INSTRUCTIONS FOR THE TASK — Lines containing the word "Literature" in the data below: say how many, with no other text.

________________________

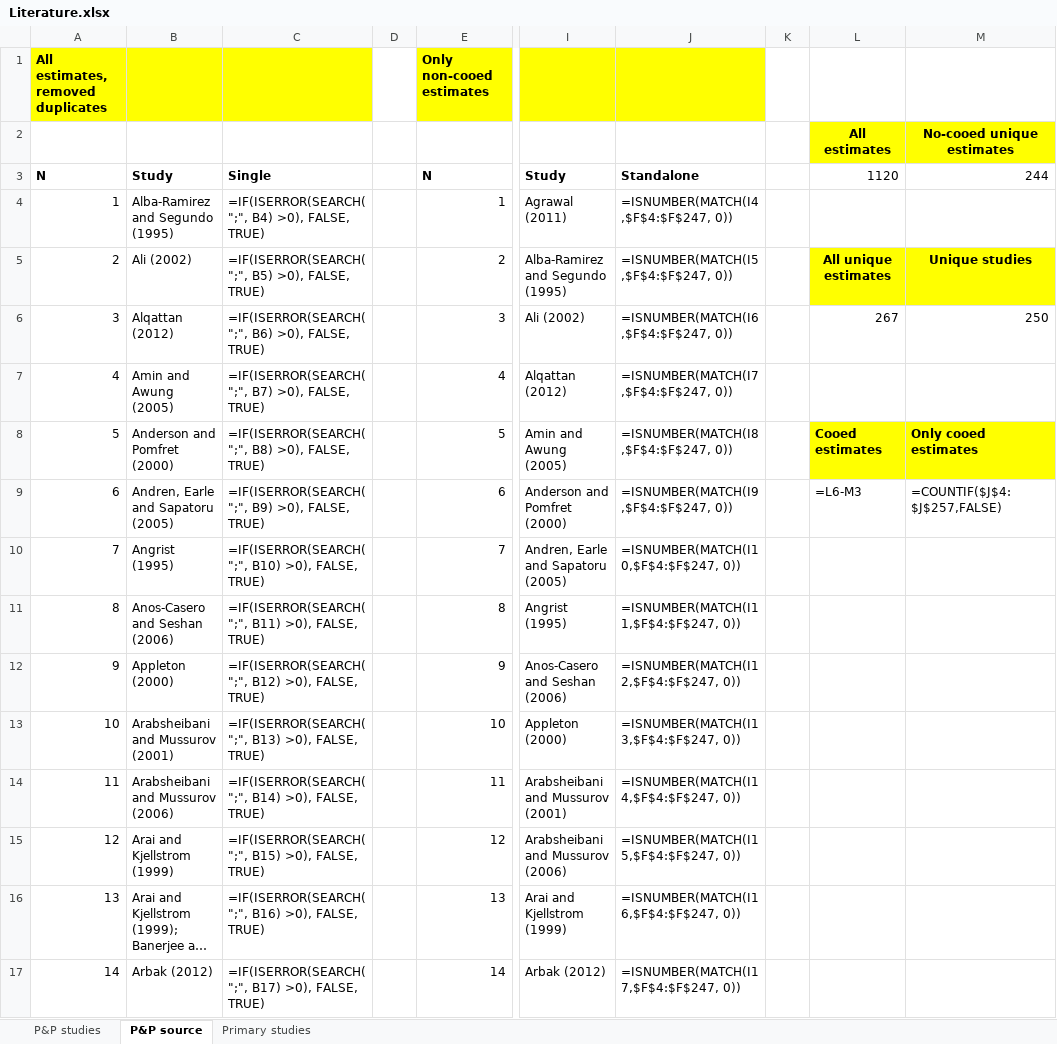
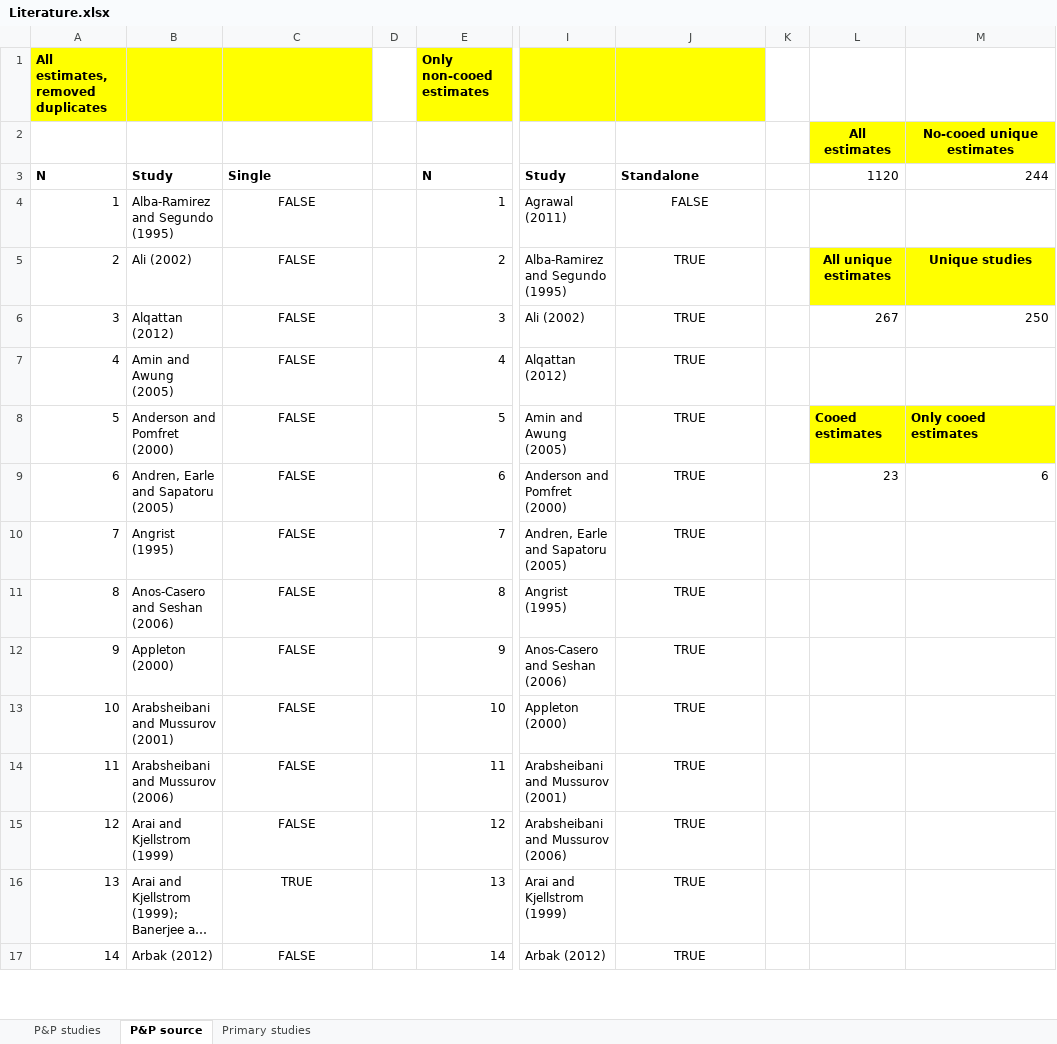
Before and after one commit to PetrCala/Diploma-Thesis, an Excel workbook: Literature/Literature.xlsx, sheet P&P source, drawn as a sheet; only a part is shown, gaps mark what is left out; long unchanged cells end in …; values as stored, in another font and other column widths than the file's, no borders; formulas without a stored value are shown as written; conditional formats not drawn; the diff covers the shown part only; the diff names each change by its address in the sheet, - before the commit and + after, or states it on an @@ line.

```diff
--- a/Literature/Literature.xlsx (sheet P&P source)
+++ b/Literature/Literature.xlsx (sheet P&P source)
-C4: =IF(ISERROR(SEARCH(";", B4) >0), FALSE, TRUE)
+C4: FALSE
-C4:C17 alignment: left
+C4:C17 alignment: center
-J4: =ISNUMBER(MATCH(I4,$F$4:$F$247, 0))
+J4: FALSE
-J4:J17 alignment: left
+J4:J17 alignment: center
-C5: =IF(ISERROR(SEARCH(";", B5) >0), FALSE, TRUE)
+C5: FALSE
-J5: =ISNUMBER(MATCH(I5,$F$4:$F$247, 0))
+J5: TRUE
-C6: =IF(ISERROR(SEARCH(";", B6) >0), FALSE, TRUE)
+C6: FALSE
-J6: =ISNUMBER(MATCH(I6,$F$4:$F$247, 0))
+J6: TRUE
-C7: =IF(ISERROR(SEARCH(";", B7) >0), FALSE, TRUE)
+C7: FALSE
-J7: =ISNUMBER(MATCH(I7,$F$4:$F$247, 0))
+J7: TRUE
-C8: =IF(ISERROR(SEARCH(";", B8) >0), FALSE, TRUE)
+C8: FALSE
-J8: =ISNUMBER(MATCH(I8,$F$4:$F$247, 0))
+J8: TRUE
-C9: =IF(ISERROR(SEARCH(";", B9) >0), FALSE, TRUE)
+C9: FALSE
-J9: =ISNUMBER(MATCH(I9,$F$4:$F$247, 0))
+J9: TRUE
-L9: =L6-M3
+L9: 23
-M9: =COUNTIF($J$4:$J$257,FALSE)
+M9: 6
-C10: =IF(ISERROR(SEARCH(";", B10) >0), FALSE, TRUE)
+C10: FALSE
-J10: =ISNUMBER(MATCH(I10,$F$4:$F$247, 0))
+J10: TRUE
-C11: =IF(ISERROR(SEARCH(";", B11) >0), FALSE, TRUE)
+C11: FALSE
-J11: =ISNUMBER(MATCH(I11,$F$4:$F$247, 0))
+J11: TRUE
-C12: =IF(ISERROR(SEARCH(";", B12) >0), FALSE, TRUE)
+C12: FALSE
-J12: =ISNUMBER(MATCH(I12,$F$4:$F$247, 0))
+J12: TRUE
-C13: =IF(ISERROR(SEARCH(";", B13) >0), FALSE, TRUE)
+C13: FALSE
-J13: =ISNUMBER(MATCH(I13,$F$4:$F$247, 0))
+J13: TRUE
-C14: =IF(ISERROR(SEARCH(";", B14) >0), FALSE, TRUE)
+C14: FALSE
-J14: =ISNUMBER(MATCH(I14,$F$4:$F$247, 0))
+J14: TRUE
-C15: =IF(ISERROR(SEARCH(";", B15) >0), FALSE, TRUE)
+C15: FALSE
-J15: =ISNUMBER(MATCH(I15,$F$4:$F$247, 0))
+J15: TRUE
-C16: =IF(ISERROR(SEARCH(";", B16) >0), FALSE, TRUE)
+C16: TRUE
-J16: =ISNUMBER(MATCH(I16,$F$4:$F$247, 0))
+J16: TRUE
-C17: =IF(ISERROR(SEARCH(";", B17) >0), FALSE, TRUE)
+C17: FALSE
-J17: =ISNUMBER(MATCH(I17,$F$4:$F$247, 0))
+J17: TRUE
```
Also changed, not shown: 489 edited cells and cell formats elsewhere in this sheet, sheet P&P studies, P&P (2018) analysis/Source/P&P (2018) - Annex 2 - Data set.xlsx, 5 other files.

________________________

SOLUTION TO THE EXERCISE — 3